* WHAT THE TASK REQUIRES *
Where the records below have a line with "algúna", that line is to be copied.

* MATERIAL FOR THE TASK *
■ ■ ■ ■ ■

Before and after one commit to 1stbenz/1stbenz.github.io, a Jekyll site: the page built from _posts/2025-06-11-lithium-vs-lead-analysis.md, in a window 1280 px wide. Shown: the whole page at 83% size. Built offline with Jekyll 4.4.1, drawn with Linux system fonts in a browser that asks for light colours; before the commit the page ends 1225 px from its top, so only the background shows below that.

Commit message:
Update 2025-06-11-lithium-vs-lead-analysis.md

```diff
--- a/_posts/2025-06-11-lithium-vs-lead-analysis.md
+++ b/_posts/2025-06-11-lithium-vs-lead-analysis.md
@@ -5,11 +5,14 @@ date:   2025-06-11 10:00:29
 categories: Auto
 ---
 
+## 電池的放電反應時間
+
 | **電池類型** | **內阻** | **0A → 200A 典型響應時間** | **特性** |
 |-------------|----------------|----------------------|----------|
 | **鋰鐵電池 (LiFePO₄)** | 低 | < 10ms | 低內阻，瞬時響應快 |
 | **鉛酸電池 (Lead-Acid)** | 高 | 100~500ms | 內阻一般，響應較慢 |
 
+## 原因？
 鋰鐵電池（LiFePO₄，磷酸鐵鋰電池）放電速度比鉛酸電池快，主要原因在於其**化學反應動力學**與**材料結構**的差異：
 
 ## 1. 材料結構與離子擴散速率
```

■ ■ ■ ■ ■

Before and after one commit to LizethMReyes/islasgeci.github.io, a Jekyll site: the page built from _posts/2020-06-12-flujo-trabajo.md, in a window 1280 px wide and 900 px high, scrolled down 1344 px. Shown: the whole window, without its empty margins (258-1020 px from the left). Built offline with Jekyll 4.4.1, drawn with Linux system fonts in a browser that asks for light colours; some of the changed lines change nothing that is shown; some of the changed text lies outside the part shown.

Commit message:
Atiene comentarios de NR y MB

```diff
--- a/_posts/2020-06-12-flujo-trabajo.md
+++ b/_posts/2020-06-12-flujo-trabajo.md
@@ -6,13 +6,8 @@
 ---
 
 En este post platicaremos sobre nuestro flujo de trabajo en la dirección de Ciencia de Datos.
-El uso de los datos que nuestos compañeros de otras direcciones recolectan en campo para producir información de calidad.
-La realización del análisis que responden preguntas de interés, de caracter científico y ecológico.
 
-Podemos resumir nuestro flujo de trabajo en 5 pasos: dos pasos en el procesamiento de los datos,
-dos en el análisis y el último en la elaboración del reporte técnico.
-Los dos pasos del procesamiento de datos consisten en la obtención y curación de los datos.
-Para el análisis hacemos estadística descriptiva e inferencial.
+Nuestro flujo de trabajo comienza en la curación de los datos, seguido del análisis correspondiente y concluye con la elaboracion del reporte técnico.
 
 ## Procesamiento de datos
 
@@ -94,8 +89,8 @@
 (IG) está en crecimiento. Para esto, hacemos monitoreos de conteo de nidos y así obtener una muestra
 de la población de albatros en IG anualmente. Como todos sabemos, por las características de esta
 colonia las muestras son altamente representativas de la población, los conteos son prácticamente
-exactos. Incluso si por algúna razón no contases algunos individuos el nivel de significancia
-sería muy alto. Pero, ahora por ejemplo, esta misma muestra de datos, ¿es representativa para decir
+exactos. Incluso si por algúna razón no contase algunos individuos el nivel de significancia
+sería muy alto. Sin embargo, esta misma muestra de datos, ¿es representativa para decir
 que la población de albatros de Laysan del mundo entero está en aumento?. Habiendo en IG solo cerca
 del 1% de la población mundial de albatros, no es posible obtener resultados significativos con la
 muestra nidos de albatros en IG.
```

■ ■ ■ ■ ■

* THE ANSWER *
-exactos. Incluso si por algúna razón no contases algunos individuos el nivel de significancia
+exactos. Incluso si por algúna razón no contase algunos individuos el nivel de significancia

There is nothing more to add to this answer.